Initially working in banking, Hu made the life-changing decision to study fashion at the renowned Parsons School of Design in New York City (NYC), enabling her to land coveted positions and enhance her craft at the legendary fashion houses, Oscar de la Renta and Yigal Azrouel, after she graduated.
Since then, her fashion career has taken off. Hu has participated in the prestigious New York Fashion Week runway shows, was showcased in the Fall/Winter 2015 collection in Shenzhen Fashion Week in China, and named a Swarovski Collective designer in 2016.
Hu now operates her own VHNY boutiques in SoHo, New York and her overseas flagship store in Shanghai, China, where her uniquely fashionable blend of classic elegance, NYC street vibe, and touches of Chinese traditional fabrics are on sale.
Unlike Hu, Ney, a Shanghai-born-California-immigrant, did have a passion for banking. The daughter of a banker and an executive for the International Monetary Fund, Ney grew up with an understanding of the value of money that her Chinese heritage helped instill in her.
In addition to her professional work, Ney, as a highly-respected philanthropist who cares deeply about the causes and organizations she supports, puts her compassion and relationships to good use, fostering and supporting her community with charitable donations and other work.
Ney donated 20 million U.S. dollars to USC to establish a new center dedicated to research on longevity and healthy aging.
“I never feel like I deserve any honors – I volunteer my time and make donations because it makes me happy and makes life beautiful,” Ney said after accepting her award.
She talked about the emotional separation that she as a small child and her parents experienced when they left behind loved relatives in China to immigrate to America.
Ney’s tremendous gift to the USC Leonard David School of Gerontology will be instrumental in enabling people to look at how an aging population can maintain its health throughout its entire lifespan, said Michael Quick, provost and senior vice president for Academic Affairs for USC.
Passionate about advancing Asian culture and the well-being of the community she serves, Ney sits on the Board of the USC Pacific Asia Museum, the Board of Councilors for the USC Leonard David School of Gerontology, and is a Trustee of Otis College of Art and Design, and member of the Board of Overseers at the Huntington Library, Art Collections and Botanical Gardens.

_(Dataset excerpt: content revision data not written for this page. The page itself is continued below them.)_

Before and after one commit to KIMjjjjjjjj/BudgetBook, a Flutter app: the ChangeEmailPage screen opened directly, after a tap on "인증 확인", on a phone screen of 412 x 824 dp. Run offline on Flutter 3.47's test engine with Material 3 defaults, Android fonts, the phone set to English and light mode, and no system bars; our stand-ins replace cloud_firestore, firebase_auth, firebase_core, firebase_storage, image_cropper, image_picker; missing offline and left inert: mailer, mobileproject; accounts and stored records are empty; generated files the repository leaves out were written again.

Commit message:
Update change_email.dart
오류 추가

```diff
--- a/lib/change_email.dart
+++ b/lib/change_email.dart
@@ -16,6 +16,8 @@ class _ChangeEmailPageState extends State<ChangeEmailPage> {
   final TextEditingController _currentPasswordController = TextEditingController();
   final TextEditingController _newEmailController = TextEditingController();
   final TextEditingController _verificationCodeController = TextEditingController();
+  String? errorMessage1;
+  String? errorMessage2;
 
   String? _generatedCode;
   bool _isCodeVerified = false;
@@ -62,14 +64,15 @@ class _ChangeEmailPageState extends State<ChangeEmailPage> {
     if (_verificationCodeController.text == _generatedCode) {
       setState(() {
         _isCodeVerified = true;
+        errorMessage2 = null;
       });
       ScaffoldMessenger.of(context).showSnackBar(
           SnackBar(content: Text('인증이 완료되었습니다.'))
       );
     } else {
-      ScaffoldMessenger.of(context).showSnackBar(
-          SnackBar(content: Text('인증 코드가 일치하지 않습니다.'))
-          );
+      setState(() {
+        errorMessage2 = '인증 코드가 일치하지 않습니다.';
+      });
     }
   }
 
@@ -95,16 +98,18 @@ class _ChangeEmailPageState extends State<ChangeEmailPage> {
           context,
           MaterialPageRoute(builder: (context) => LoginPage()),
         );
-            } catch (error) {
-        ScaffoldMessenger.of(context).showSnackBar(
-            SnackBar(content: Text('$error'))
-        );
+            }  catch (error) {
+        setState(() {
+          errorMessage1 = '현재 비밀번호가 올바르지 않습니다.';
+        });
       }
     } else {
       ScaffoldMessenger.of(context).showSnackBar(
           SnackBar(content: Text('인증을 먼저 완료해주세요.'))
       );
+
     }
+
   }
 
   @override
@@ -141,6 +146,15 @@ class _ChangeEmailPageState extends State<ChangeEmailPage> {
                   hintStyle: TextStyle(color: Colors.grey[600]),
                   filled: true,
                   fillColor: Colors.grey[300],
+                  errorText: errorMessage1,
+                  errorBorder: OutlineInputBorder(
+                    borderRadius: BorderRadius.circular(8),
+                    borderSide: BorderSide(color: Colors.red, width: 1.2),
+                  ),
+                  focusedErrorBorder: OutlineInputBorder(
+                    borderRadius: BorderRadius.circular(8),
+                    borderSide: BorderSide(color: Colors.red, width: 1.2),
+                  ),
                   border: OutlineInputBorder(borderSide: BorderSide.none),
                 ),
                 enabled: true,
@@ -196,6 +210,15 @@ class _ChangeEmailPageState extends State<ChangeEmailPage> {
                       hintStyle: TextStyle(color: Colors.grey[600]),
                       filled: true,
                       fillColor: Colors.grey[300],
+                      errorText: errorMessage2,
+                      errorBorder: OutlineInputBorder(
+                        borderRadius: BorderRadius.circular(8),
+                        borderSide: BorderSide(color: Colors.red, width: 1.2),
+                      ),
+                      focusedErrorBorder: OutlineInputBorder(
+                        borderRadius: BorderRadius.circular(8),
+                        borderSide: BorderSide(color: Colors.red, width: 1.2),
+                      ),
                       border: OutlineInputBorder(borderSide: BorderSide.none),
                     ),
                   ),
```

A tireless dynamo, Ney is also active in a wide range of community and non-profit organizations, including LA Opera, Caltech Associated, Pasadena Senior Center and the Pasadena Education Foundation.

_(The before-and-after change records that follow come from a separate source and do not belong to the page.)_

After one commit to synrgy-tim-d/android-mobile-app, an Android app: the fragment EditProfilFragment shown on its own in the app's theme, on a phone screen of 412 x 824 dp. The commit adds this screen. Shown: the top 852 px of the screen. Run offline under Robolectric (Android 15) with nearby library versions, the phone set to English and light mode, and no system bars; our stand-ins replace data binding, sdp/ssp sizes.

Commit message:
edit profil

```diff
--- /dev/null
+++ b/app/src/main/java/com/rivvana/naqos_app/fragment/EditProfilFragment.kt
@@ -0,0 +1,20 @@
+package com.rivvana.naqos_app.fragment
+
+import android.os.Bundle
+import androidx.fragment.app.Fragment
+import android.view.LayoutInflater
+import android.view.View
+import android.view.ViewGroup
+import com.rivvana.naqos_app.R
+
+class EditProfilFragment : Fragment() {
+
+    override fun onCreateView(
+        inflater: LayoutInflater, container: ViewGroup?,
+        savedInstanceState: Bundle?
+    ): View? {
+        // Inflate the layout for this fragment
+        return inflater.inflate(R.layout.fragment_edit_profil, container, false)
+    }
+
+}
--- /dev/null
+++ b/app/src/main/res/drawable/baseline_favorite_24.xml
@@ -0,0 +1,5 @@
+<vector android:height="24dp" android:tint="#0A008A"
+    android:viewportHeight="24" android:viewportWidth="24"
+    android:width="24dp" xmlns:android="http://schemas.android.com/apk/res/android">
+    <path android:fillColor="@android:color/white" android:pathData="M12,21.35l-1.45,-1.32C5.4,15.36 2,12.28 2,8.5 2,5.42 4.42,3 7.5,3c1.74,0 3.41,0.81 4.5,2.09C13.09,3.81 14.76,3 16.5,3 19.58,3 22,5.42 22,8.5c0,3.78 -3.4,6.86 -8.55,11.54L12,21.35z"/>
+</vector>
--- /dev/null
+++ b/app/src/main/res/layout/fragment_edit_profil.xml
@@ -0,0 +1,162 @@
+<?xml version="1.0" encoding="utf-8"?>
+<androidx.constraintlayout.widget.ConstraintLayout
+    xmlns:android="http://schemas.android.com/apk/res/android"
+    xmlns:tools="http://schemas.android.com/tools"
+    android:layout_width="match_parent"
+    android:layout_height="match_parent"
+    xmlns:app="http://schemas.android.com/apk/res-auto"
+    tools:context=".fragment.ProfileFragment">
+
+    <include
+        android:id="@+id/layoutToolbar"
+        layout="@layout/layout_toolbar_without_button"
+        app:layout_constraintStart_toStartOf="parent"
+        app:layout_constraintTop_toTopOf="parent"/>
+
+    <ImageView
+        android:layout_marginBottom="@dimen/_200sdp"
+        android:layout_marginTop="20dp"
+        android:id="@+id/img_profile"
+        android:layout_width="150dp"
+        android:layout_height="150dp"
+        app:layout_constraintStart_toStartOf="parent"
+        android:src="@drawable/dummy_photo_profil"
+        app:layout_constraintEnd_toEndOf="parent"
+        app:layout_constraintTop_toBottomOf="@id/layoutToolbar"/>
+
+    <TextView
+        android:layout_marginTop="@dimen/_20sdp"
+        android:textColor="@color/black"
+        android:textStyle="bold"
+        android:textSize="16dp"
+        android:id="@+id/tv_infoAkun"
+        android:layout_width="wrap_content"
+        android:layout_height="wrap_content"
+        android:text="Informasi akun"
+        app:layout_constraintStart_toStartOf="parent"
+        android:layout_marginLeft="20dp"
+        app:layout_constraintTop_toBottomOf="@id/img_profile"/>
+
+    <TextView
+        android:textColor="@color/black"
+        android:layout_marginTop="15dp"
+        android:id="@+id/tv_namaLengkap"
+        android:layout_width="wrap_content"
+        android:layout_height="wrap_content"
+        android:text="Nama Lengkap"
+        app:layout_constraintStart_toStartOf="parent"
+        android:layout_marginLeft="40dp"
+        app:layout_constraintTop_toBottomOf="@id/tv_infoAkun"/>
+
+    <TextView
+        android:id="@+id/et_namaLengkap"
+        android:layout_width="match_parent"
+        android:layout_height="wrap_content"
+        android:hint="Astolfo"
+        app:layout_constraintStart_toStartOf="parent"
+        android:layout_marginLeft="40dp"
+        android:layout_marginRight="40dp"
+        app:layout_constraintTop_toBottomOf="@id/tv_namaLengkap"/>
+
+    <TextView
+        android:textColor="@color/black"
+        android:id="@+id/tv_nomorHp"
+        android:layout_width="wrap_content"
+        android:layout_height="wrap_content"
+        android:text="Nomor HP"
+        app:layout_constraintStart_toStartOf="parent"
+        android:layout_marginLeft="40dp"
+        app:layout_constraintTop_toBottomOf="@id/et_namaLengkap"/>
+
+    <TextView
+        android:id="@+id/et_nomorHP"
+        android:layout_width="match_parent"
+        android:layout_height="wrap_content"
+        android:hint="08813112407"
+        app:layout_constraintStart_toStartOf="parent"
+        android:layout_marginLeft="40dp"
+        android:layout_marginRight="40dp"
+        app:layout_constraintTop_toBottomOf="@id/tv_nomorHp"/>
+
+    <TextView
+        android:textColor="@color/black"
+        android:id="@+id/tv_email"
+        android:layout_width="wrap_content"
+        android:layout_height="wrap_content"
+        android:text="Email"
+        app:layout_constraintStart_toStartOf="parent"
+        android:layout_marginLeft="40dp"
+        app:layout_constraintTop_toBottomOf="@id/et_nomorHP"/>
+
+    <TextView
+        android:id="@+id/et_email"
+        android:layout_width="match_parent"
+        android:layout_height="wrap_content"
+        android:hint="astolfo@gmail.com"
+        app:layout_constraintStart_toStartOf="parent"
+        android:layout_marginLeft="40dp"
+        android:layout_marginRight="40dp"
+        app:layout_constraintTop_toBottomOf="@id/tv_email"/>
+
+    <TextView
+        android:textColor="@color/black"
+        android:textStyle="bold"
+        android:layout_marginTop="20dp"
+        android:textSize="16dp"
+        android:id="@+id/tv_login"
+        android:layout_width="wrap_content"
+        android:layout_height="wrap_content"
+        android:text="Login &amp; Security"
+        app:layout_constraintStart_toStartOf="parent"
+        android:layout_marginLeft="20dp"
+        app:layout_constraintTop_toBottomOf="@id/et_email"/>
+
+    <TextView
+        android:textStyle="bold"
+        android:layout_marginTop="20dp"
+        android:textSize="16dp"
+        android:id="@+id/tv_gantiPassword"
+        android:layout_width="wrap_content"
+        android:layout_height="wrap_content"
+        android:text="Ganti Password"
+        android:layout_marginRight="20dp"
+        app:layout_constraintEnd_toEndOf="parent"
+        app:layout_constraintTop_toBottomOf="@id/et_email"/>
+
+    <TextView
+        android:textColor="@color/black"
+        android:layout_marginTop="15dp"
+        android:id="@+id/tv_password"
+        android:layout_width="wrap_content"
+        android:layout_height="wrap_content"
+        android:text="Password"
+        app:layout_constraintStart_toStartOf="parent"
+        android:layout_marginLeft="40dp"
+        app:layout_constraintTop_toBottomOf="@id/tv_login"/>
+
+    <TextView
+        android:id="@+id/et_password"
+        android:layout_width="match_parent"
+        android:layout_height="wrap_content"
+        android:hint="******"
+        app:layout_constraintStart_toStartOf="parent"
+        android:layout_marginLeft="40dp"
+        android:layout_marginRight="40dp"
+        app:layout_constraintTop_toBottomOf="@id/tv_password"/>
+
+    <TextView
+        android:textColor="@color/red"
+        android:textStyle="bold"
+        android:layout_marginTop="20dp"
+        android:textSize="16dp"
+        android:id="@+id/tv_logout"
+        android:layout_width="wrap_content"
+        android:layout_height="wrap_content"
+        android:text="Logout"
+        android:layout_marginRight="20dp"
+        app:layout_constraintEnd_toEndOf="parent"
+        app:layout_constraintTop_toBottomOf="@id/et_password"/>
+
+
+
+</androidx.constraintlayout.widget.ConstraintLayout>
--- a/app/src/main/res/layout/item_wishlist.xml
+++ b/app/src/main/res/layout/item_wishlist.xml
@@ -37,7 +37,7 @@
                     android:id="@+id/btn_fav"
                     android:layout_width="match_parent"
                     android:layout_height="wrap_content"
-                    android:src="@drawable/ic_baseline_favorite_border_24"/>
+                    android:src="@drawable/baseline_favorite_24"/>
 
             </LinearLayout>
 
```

“Human connections add more to longevity than anything else,” Ney said. “In the end, it’s relationships that matter. Everything else is ephemeral.”

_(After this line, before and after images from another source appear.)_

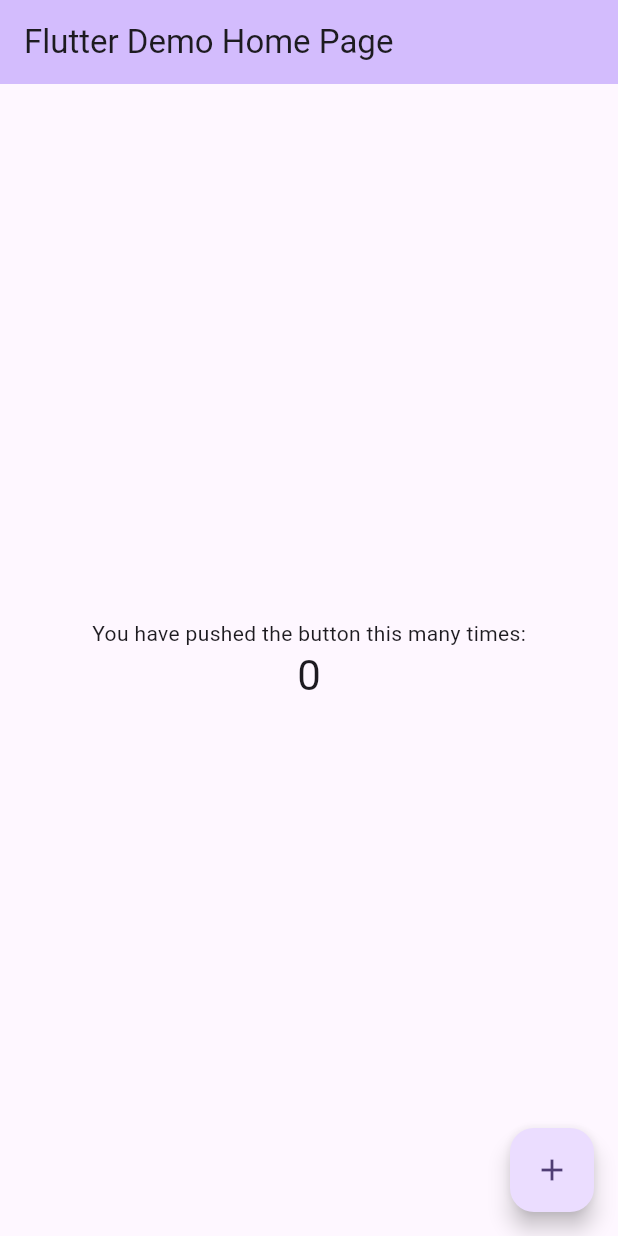
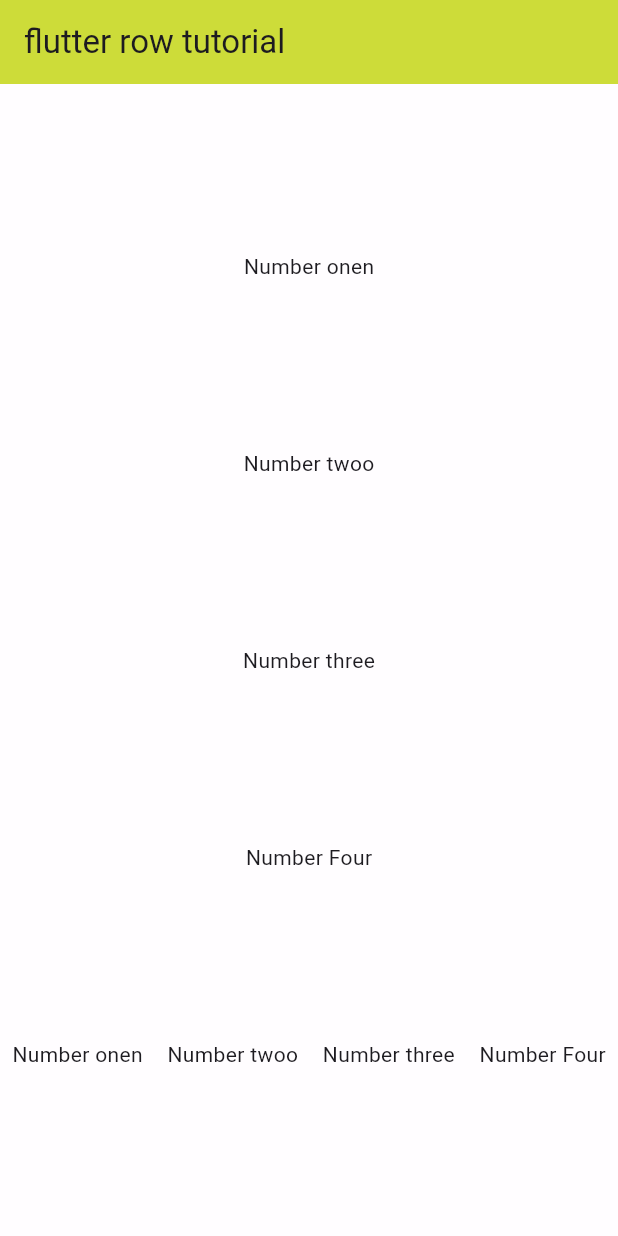
Before and after one commit to NamalTharindu97/flutter_demo_projects, a Flutter app: the screen it shows after launch, on a phone screen of 412 x 824 dp. Run offline on Flutter 3.47's test engine with Material 3 defaults, Android fonts, the phone set to English and light mode, and no system bars.

Commit message:
row colum demo commit

```diff
--- a/row_col_demo/lib/main.dart
+++ b/row_col_demo/lib/main.dart
@@ -1,125 +1,57 @@
 import 'package:flutter/material.dart';
 
 void main() {
-  runApp(const MyApp());
+  runApp(MyApp());
 }
 
 class MyApp extends StatelessWidget {
   const MyApp({super.key});
 
-  // This widget is the root of your application.
   @override
   Widget build(BuildContext context) {
     return MaterialApp(
       title: 'Flutter Demo',
-      theme: ThemeData(
-        // This is the theme of your application.
-        //
-        // TRY THIS: Try running your application with "flutter run". You'll see
-        // the application has a purple toolbar. Then, without quitting the app,
-        // try changing the seedColor in the colorScheme below to Colors.green
-        // and then invoke "hot reload" (save your changes or press the "hot
-        // reload" button in a Flutter-supported IDE, or press "r" if you used
-        // the command line to start the app).
-        //
-        // Notice that the counter didn't reset back to zero; the application
-        // state is not lost during the reload. To reset the state, use hot
-        // restart instead.
-        //
-        // This works for code too, not just values: Most code changes can be
-        // tested with just a hot reload.
-        colorScheme: ColorScheme.fromSeed(seedColor: Colors.deepPurple),
-        useMaterial3: true,
-      ),
-      home: const MyHomePage(title: 'Flutter Demo Home Page'),
+      home: MyHomePage(),
     );
   }
 }
 
 class MyHomePage extends StatefulWidget {
-  const MyHomePage({super.key, required this.title});
-
-  // This widget is the home page of your application. It is stateful, meaning
-  // that it has a State object (defined below) that contains fields that affect
-  // how it looks.
-
-  // This class is the configuration for the state. It holds the values (in this
-  // case the title) provided by the parent (in this case the App widget) and
-  // used by the build method of the State. Fields in a Widget subclass are
-  // always marked "final".
-
-  final String title;
-
   @override
   State<MyHomePage> createState() => _MyHomePageState();
 }
 
 class _MyHomePageState extends State<MyHomePage> {
-  int _counter = 0;
-
-  void _incrementCounter() {
-    setState(() {
-      // This call to setState tells the Flutter framework that something has
-      // changed in this State, which causes it to rerun the build method below
-      // so that the display can reflect the updated values. If we changed
-      // _counter without calling setState(), then the build method would not be
-      // called again, and so nothing would appear to happen.
-      _counter++;
-    });
-  }
-
   @override
   Widget build(BuildContext context) {
-    // This method is rerun every time setState is called, for instance as done
-    // by the _incrementCounter method above.
-    //
-    // The Flutter framework has been optimized to make rerunning build methods
-    // fast, so that you can just rebuild anything that needs updating rather
-    // than having to individually change instances of widgets.
     return Scaffold(
-      appBar: AppBar(
-        // TRY THIS: Try changing the color here to a specific color (to
-        // Colors.amber, perhaps?) and trigger a hot reload to see the AppBar
-        // change color while the other colors stay the same.
-        backgroundColor: Theme.of(context).colorScheme.inversePrimary,
-        // Here we take the value from the MyHomePage object that was created by
-        // the App.build method, and use it to set our appbar title.
-        title: Text(widget.title),
-      ),
-      body: Center(
-        // Center is a layout widget. It takes a single child and positions it
-        // in the middle of the parent.
-        child: Column(
-          // Column is also a layout widget. It takes a list of children and
-          // arranges them vertically. By default, it sizes itself to fit its
-          // children horizontally, and tries to be as tall as its parent.
-          //
-          // Column has various properties to control how it sizes itself and
-          // how it positions its children. Here we use mainAxisAlignment to
-          // center the children vertically; the main axis here is the vertical
-          // axis because Columns are vertical (the cross axis would be
-          // horizontal).
-          //
-          // TRY THIS: Invoke "debug painting" (choose the "Toggle Debug Paint"
-          // action in the IDE, or press "p" in the console), to see the
-          // wireframe for each widget.
-          mainAxisAlignment: MainAxisAlignment.center,
-          children: <Widget>[
-            const Text(
-              'You have pushed the button this many times:',
-            ),
-            Text(
-              '$_counter',
-              style: Theme.of(context).textTheme.headlineMedium,
-            ),
-          ],
+        appBar: AppBar(
+          backgroundColor: Colors.lime,
+          title: Text('flutter row tutorial'),
         ),
-      ),
-      floatingActionButton: FloatingActionButton(
-        onPressed: _incrementCounter,
-        tooltip: 'Increment',
-        child: const Icon(Icons.add),
-      ), // This trailing comma makes auto-formatting nicer for build methods.
-    );
+        body: Container(
+          color: Colors.white70,
+          width: double.infinity,
+          child: Column(
+            mainAxisAlignment: MainAxisAlignment.spaceEvenly,
+            crossAxisAlignment: CrossAxisAlignment.center,
+            children: [
+              Text("Number onen"),
+              Text("Number twoo"),
+              Text("Number three"),
+              Text("Number Four"),
+              //use row inside the colum
+              Row(
+                mainAxisAlignment: MainAxisAlignment.spaceAround,
+                children: [
+                  Text("Number onen"),
+                  Text("Number twoo"),
+                  Text("Number three"),
+                  Text("Number Four"),
+                ],
+              )
+            ],
+          ),
+        ));
   }
 }
```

Established in 1971, the USC Pacific Asia Museum is one of a few U.S. institutions dedicated to the arts and culture of Asia and the Pacific Islands. The museum has played its role as a vital resource of education programs and an explorer of Chinese and Asia’s rich artistic and cultural heritage.